DATA Block Start

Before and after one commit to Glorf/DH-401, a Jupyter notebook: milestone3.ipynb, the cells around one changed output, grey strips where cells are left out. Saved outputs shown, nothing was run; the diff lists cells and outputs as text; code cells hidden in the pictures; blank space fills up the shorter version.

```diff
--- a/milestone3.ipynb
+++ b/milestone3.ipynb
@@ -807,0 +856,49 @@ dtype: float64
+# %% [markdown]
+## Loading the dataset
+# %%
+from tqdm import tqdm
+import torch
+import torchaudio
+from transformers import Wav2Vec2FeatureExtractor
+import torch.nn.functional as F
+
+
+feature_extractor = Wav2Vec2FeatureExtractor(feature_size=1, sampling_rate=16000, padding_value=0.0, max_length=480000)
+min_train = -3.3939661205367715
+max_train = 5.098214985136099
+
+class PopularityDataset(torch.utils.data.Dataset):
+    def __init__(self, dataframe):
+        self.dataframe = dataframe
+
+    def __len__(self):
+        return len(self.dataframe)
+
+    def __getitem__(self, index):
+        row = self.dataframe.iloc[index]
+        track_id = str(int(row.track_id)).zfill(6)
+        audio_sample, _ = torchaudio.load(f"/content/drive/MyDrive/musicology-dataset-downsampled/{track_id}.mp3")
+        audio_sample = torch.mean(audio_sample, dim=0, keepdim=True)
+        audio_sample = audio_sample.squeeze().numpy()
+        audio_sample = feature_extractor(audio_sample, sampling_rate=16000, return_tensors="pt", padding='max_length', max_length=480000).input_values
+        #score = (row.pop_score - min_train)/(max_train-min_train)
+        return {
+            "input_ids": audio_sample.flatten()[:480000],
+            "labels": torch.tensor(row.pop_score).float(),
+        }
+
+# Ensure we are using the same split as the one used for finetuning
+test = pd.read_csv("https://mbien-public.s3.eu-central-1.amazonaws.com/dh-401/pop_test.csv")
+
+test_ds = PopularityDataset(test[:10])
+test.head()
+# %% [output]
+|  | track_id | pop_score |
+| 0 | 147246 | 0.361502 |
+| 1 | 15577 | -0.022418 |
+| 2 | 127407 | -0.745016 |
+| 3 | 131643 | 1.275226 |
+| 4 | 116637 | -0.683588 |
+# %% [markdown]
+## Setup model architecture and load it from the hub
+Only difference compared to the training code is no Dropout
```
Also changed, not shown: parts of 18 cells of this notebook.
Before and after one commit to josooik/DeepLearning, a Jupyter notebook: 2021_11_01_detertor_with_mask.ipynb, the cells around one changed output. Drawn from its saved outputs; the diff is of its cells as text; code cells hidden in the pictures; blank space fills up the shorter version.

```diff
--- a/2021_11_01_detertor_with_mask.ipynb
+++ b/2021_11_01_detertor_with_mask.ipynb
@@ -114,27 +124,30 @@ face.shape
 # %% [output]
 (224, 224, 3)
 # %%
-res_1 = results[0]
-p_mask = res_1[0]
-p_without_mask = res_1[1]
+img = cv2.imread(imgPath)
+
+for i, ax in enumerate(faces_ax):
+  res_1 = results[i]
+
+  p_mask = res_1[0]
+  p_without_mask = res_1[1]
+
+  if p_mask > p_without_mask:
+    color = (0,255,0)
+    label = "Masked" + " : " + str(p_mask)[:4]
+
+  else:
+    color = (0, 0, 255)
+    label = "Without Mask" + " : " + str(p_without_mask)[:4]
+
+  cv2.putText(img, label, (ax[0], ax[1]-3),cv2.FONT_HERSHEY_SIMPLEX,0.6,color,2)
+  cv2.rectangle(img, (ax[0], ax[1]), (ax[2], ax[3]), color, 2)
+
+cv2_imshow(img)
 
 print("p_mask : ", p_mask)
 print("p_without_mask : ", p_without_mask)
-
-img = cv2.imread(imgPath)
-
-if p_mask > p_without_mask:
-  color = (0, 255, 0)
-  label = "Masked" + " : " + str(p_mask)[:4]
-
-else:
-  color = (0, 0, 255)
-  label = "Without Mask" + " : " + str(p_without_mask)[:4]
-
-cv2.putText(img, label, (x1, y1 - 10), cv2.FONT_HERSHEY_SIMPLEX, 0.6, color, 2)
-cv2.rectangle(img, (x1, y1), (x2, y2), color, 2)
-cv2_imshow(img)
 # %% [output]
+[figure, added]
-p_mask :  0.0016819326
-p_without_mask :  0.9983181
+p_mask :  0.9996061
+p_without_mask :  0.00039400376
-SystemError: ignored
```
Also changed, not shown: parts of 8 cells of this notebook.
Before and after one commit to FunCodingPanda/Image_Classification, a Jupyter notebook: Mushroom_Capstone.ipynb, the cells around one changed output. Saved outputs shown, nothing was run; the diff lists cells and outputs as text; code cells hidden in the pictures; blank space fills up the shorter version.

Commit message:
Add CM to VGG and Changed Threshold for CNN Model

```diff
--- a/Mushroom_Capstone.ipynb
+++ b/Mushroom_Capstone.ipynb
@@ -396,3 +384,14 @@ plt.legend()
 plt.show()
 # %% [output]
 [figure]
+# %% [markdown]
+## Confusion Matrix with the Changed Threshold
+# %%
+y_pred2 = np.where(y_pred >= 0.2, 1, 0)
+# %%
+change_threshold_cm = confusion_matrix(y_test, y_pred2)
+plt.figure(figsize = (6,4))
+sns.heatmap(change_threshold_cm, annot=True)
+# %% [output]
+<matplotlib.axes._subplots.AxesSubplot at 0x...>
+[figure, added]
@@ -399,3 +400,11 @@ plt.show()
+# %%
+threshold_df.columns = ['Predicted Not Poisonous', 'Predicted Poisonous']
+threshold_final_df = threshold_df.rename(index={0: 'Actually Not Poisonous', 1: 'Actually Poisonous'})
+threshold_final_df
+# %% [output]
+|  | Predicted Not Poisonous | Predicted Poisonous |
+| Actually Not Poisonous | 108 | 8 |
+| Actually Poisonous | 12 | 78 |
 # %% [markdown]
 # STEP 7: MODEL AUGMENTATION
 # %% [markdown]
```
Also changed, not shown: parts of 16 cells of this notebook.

DATA Block End

In your answer, reproduce every entry exactly as it was written.

- **RESPONSE**
Before and after one commit to Glorf/DH-401, a Jupyter notebook: milestone3.ipynb, the cells around one changed output, grey strips where cells are left out. Saved outputs shown, nothing was run; the diff lists cells and outputs as text; code cells hidden in the pictures; blank space fills up the shorter version.

```diff
--- a/milestone3.ipynb
+++ b/milestone3.ipynb
@@ -807,0 +856,49 @@ dtype: float64
+# %% [markdown]
+## Loading the dataset
+# %%
+from tqdm import tqdm
+import torch
+import torchaudio
+from transformers import Wav2Vec2FeatureExtractor
+import torch.nn.functional as F
+
+
+feature_extractor = Wav2Vec2FeatureExtractor(feature_size=1, sampling_rate=16000, padding_value=0.0, max_length=480000)
+min_train = -3.3939661205367715
+max_train = 5.098214985136099
+
+class PopularityDataset(torch.utils.data.Dataset):
+    def __init__(self, dataframe):
+        self.dataframe = dataframe
+
+    def __len__(self):
+        return len(self.dataframe)
+
+    def __getitem__(self, index):
+        row = self.dataframe.iloc[index]
+        track_id = str(int(row.track_id)).zfill(6)
+        audio_sample, _ = torchaudio.load(f"/content/drive/MyDrive/musicology-dataset-downsampled/{track_id}.mp3")
+        audio_sample = torch.mean(audio_sample, dim=0, keepdim=True)
+        audio_sample = audio_sample.squeeze().numpy()
+        audio_sample = feature_extractor(audio_sample, sampling_rate=16000, return_tensors="pt", padding='max_length', max_length=480000).input_values
+        #score = (row.pop_score - min_train)/(max_train-min_train)
+        return {
+            "input_ids": audio_sample.flatten()[:480000],
+            "labels": torch.tensor(row.pop_score).float(),
+        }
+
+# Ensure we are using the same split as the one used for finetuning
+test = pd.read_csv("https://mbien-public.s3.eu-central-1.amazonaws.com/dh-401/pop_test.csv")
+
+test_ds = PopularityDataset(test[:10])
+test.head()
+# %% [output]
+|  | track_id | pop_score |
+| 0 | 147246 | 0.361502 |
+| 1 | 15577 | -0.022418 |
+| 2 | 127407 | -0.745016 |
+| 3 | 131643 | 1.275226 |
+| 4 | 116637 | -0.683588 |
+# %% [markdown]
+## Setup model architecture and load it from the hub
+Only difference compared to the training code is no Dropout
```
Also changed, not shown: parts of 18 cells of this notebook.
Before and after one commit to josooik/DeepLearning, a Jupyter notebook: 2021_11_01_detertor_with_mask.ipynb, the cells around one changed output. Drawn from its saved outputs; the diff is of its cells as text; code cells hidden in the pictures; blank space fills up the shorter version.

```diff
--- a/2021_11_01_detertor_with_mask.ipynb
+++ b/2021_11_01_detertor_with_mask.ipynb
@@ -114,27 +124,30 @@ face.shape
 # %% [output]
 (224, 224, 3)
 # %%
-res_1 = results[0]
-p_mask = res_1[0]
-p_without_mask = res_1[1]
+img = cv2.imread(imgPath)
+
+for i, ax in enumerate(faces_ax):
+  res_1 = results[i]
+
+  p_mask = res_1[0]
+  p_without_mask = res_1[1]
+
+  if p_mask > p_without_mask:
+    color = (0,255,0)
+    label = "Masked" + " : " + str(p_mask)[:4]
+
+  else:
+    color = (0, 0, 255)
+    label = "Without Mask" + " : " + str(p_without_mask)[:4]
+
+  cv2.putText(img, label, (ax[0], ax[1]-3),cv2.FONT_HERSHEY_SIMPLEX,0.6,color,2)
+  cv2.rectangle(img, (ax[0], ax[1]), (ax[2], ax[3]), color, 2)
+
+cv2_imshow(img)
 
 print("p_mask : ", p_mask)
 print("p_without_mask : ", p_without_mask)
-
-img = cv2.imread(imgPath)
-
-if p_mask > p_without_mask:
-  color = (0, 255, 0)
-  label = "Masked" + " : " + str(p_mask)[:4]
-
-else:
-  color = (0, 0, 255)
-  label = "Without Mask" + " : " + str(p_without_mask)[:4]
-
-cv2.putText(img, label, (x1, y1 - 10), cv2.FONT_HERSHEY_SIMPLEX, 0.6, color, 2)
-cv2.rectangle(img, (x1, y1), (x2, y2), color, 2)
-cv2_imshow(img)
 # %% [output]
+[figure, added]
-p_mask :  0.0016819326
-p_without_mask :  0.9983181
+p_mask :  0.9996061
+p_without_mask :  0.00039400376
-SystemError: ignored
```
Also changed, not shown: parts of 8 cells of this notebook.
Before and after one commit to FunCodingPanda/Image_Classification, a Jupyter notebook: Mushroom_Capstone.ipynb, the cells around one changed output. Saved outputs shown, nothing was run; the diff lists cells and outputs as text; code cells hidden in the pictures; blank space fills up the shorter version.

Commit message:
Add CM to VGG and Changed Threshold for CNN Model

```diff
--- a/Mushroom_Capstone.ipynb
+++ b/Mushroom_Capstone.ipynb
@@ -396,3 +384,14 @@ plt.legend()
 plt.show()
 # %% [output]
 [figure]
+# %% [markdown]
+## Confusion Matrix with the Changed Threshold
+# %%
+y_pred2 = np.where(y_pred >= 0.2, 1, 0)
+# %%
+change_threshold_cm = confusion_matrix(y_test, y_pred2)
+plt.figure(figsize = (6,4))
+sns.heatmap(change_threshold_cm, annot=True)
+# %% [output]
+<matplotlib.axes._subplots.AxesSubplot at 0x...>
+[figure, added]
@@ -399,3 +400,11 @@ plt.show()
+# %%
+threshold_df.columns = ['Predicted Not Poisonous', 'Predicted Poisonous']
+threshold_final_df = threshold_df.rename(index={0: 'Actually Not Poisonous', 1: 'Actually Poisonous'})
+threshold_final_df
+# %% [output]
+|  | Predicted Not Poisonous | Predicted Poisonous |
+| Actually Not Poisonous | 108 | 8 |
+| Actually Poisonous | 12 | 78 |
 # %% [markdown]
 # STEP 7: MODEL AUGMENTATION
 # %% [markdown]
```
Also changed, not shown: parts of 16 cells of this notebook.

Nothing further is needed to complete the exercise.